  • Brew in bulk. Hot coffee is often brewed by the cup or by the pot. Cold brew coffee can be made in bulk — gallons at a time if you want — which can be much more convenient in the long run.

Easy Cold Brew Coffee Recipe

Delicious and refreshing. Absolutely amazing. Image by Sharif Sharifi

Delicate and refreshing. Image by Sharif Sharifi

Convinced? I knew you would be. Here’s the easiest cup of coffee you’ll ever make. Are you ready?

  1. Fill a closed container with 1:3 grounds-to-water ratio by volume.
  2. Stir well.
  3. Let it sit for 8 to 24 hours at room temperature.
  4. Filter the concentrate. Do not drink this straight. Keep refrigerated.
  5. When serving, mix 1:1 concentrate-to-water ratio by volume. Adjust to your tastes.

Feel free to personalize it with cream, milk, sugar, etc. I tend to drink mine black but I’ve been known to sweeten my cups from time to time depending on the weather. The concentrate stays fresh for 1-2 weeks, so only make as much as you can consume in that time.

Relax and enjoy!

My Writing Setup: Netbook, Linux, FocusWriter

Sometimes you just have to switch things around to rejuvenate your mental energy. It can be as simple as changing your desktop wallpaper or as involved as installing a new operating system.

I went with the latter and it’s made all the difference.

My old setup consisted of Windows XP, HexChat, and Scrivener. Well, I’d flip flop between Scrivener and WriteMonkey depending on my mood. Both programs have their merits but neither one really satisfied my needs. Or maybe I’m just easily bored.

Nevertheless, I’m the kind of person who needs a new environment every once in a while. I rearrange my room layouts all the time. My wallpaper changes weekly. Keyboards, mice, monitors? Yeah, I switch them around when my desk starts to feel stale.

Linux is a proper work environment. Goodbye, Windows.

Linux is a proper work environment. Goodbye, Windows.

My new setup is awesome. It makes me want to write. It’s comfortable and beautiful and I suspect I’ll get sick of it soon enough, but for right now, it’s everything I ever wanted.

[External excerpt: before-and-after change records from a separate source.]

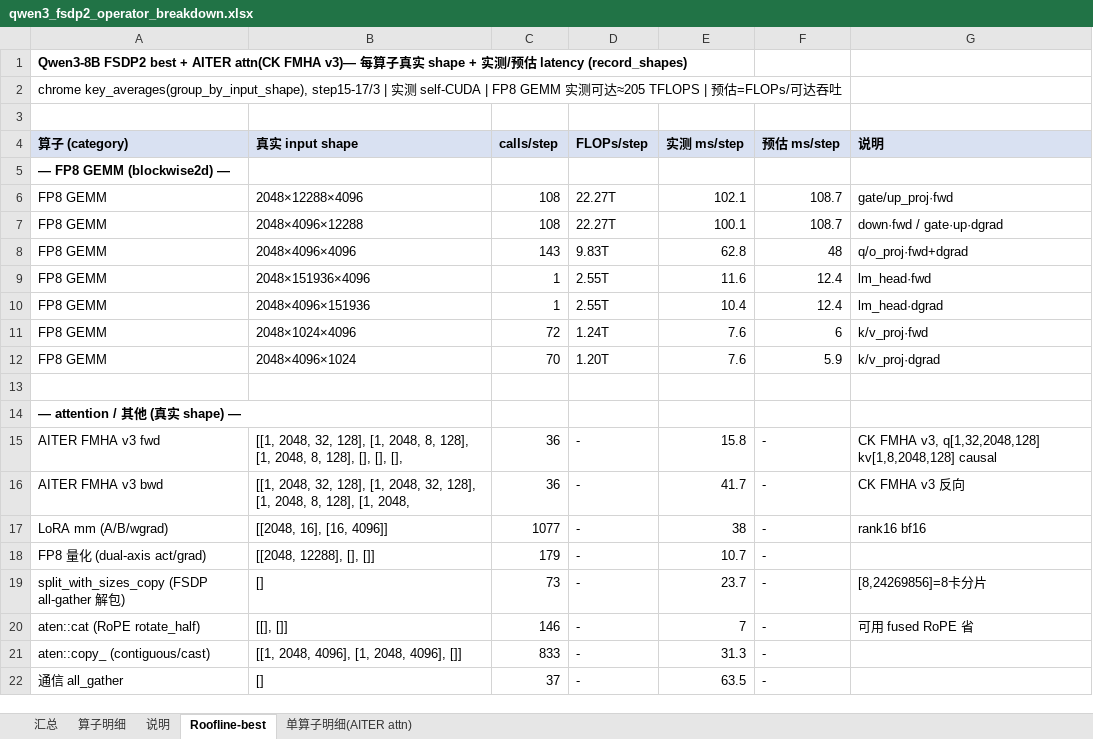
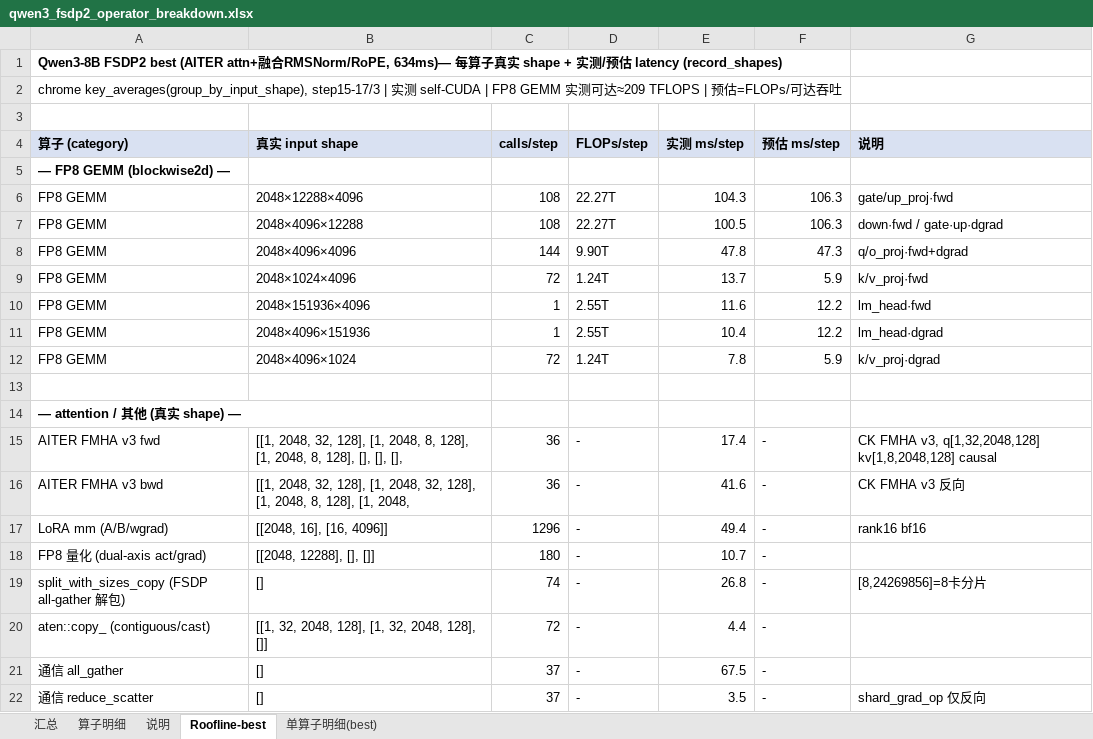
Before and after one commit to ZhangDanyang-AMD/Lumen, an Excel workbook: examples/qwen3/results/qwen3_fsdp2_operator_breakdown.xlsx, sheet Roofline-best, drawn as a sheet; values as stored, in another font and other column widths than the file's, no borders; removed rows and columns are numbered as before the commit, all else as after; the diff names each change by its address in the sheet, - before the commit and + after, or states it on an @@ line.

Commit message:
update qwen3 FSDP2 operator breakdown (best 634ms: AITER attn + fused RMSNorm + fused RoPE)

```diff
--- a/examples/qwen3/results/qwen3_fsdp2_operator_breakdown.xlsx (sheet Roofline-best)
+++ b/examples/qwen3/results/qwen3_fsdp2_operator_breakdown.xlsx (sheet Roofline-best)
-sheet tab: 单算子明细(AITER attn)
+sheet tab: 单算子明细(best)
-A1 (算子 (category)): …FSDP2 best + AITER attn(CK FMHA v3)— 每算…
+A1 (算子 (category)): …FSDP2 best (AITER attn+融合RMSNorm/RoPE, 634ms)— 每算…
-A2 (算子 (category)): …可达≈205 TFLOPS |…
+A2 (算子 (category)): …可达≈209 TFLOPS |…
-E6 (实测 ms/step): 102.1
+E6 (实测 ms/step): 104.3
-F6:F7 (预估 ms/step): 108.7
+F6:F7 (预估 ms/step): 106.3
-E7 (实测 ms/step): 100.1
+E7 (实测 ms/step): 100.5
-C8 (calls/step): 143
+C8 (calls/step): 144
-D8 (FLOPs/step): 9.83T
+D8 (FLOPs/step): 9.90T
-E8 (实测 ms/step): 62.8
+E8 (实测 ms/step): 47.8
-F8 (预估 ms/step): 48
+F8 (预估 ms/step): 47.3
+row 9: FP8 GEMM | 2048×1024×4096 | 72 | 1.24T | 13.7 | 5.9 | k/v_proj·fwd
-F10:F11 (预估 ms/step): 12.4
+F10:F11 (预估 ms/step): 12.2
-row 11: FP8 GEMM | 2048×1024×4096 | 72 | 1.24T | 7.6 | 6 | k/v_proj·fwd
-C12 (calls/step): 70
+C12 (calls/step): 72
-D12 (FLOPs/step): 1.20T
+D12 (FLOPs/step): 1.24T
-E12 (实测 ms/step): 7.6
+E12 (实测 ms/step): 7.8
-E15 (实测 ms/step): 15.8
+E15 (实测 ms/step): 17.4
-E16 (实测 ms/step): 41.7
+E16 (实测 ms/step): 41.6
-C17 (calls/step): 1077
+C17 (calls/step): 1296
-E17 (实测 ms/step): 38
+E17 (实测 ms/step): 49.4
-C18 (calls/step): 179
+C18 (calls/step): 180
-C19 (calls/step): 73
+C19 (calls/step): 74
-E19 (实测 ms/step): 23.7
+E19 (实测 ms/step): 26.8
-row 20: aten::cat (RoPE rotate_half) | [[], []] | 146 | - | 7 | - | 可用 fused RoPE 省
-B20 (真实 input shape): [[1, 2048, 4096], [1, 2048, 4096], []]
+B20 (真实 input shape): [[1, 32, 2048, 128], [1, 32, 2048, 128], []]
-C20 (calls/step): 833
+C20 (calls/step): 72
-E20 (实测 ms/step): 31.3
+E20 (实测 ms/step): 4.4
-E21 (实测 ms/step): 63.5
+E21 (实测 ms/step): 67.5
+row 22: 通信 reduce_scatter | [] | 37 | - | 3.5 | - | shard_grad_op 仅反向
```
Also changed, not shown: sheet 单算子明细(best), sheet 算子明细, sheet 汇总, sheet 说明.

  • Lubuntu because it’s lightweight. On my netbook, it starts up faster than Windows XP and doesn’t freeze up as much, which is paramount for productivity.
  • Weechat for my IRC writing group. Simple and easy to use.
  • FocusWriter because Linux doesn’t have any good distraction-free writing programs. I’ve gotten sick of Scrivener, otherwise I might’ve tried running it under Wine. As it turns out, I now prefer FocusWriter over WriteMonkey.
  • Pithos for music. It’s a Linux client that taps into Pandora and lets you listen to your stations without a browser. The Pandora site is slow on a netbook, so Pithos is a real lifesaver.
  • Midori for web browsing because it’s lightweight.

And that’s it. Done!

What kind of setup do you use for writing? Paper and pen? Desktop computer? Do you like to use all-in-one solutions like Scrivener or do you prefer to keep it simple? Please share. Maybe I can learn a thing or two from you.

“Nara” by E.S. Posthumus

Artist: E.S. Posthumus
Track: “Nara”
Album: Unearthed (2005)
Genre: Epic Orchestra

Many years ago, when I first started dabbling in writing, this was the song that pretty much made it all click. There’s no helping the fact that when you hear this song, worlds open up before you and your imagination runs—especially when you listen with big bulky headphones that make you one with the music.

When I hear this song, I see vast plains of lush green grass with a band of adventurers crossing from end to end (or maybe a lone wolf launching on a new quest) as the camera flies overhead from a distance. Maybe you see something different, but one thing is for sure: this song marks the beginning of something wonderful yet mysterious.

It’s a shame E.S. Posthumus is no longer active. They made some quality music over the years and it’s arguable whether I would even be a writer today if “Nara” was never conceived.